Web page revision data
====================

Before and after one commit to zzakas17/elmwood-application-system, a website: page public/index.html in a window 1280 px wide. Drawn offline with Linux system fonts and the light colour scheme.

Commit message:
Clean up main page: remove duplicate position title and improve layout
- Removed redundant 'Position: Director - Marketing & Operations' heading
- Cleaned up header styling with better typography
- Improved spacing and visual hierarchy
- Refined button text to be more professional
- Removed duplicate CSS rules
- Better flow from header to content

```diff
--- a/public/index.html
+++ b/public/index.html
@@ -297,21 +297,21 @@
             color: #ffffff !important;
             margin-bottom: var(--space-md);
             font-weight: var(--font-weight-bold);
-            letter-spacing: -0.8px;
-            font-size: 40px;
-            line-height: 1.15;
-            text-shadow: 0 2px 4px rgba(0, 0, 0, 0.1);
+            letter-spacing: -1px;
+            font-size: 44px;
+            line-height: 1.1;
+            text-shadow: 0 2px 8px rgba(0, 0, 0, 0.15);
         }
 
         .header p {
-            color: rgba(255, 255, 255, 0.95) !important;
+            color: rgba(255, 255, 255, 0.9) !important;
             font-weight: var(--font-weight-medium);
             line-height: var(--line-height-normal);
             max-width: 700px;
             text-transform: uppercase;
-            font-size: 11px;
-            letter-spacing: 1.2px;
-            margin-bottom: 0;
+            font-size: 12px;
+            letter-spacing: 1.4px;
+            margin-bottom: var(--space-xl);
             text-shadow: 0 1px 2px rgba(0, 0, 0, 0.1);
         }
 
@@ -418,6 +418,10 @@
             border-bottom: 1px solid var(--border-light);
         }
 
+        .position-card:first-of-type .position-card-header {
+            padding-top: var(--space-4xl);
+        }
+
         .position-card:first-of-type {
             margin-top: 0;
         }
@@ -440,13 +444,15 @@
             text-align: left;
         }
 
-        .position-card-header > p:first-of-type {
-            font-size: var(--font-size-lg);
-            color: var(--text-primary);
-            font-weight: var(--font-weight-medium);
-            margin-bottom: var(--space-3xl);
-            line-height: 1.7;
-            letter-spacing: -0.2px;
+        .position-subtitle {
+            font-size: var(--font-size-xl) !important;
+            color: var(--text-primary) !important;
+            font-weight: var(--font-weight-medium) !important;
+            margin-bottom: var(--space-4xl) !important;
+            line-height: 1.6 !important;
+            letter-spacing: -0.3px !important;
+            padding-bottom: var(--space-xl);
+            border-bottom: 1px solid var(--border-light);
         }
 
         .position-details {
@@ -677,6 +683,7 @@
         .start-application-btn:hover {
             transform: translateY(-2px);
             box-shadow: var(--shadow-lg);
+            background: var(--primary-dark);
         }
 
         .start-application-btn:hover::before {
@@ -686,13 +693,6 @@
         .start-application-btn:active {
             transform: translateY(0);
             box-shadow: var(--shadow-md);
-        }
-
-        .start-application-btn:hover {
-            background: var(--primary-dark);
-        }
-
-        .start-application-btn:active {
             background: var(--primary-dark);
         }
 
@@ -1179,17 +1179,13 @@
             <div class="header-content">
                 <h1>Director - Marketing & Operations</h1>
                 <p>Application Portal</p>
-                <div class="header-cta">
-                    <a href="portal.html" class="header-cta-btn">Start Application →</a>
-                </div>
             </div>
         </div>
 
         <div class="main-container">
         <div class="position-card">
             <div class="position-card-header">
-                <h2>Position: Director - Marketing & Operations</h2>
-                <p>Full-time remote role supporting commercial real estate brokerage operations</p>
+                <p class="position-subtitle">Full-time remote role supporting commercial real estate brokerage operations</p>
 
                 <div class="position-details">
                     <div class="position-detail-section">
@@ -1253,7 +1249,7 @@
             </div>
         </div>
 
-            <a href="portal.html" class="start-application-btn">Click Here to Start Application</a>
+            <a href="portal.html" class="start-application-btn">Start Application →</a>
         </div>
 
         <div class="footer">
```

====================

Copy every line from the data that includes the string "bottom".

             margin-bottom: var(--space-md);
-            margin-bottom: 0;
+            margin-bottom: var(--space-xl);
             border-bottom: 1px solid var(--border-light);
-            margin-bottom: var(--space-3xl);
+            margin-bottom: var(--space-4xl) !important;
+            padding-bottom: var(--space-xl);
+            border-bottom: 1px solid var(--border-light);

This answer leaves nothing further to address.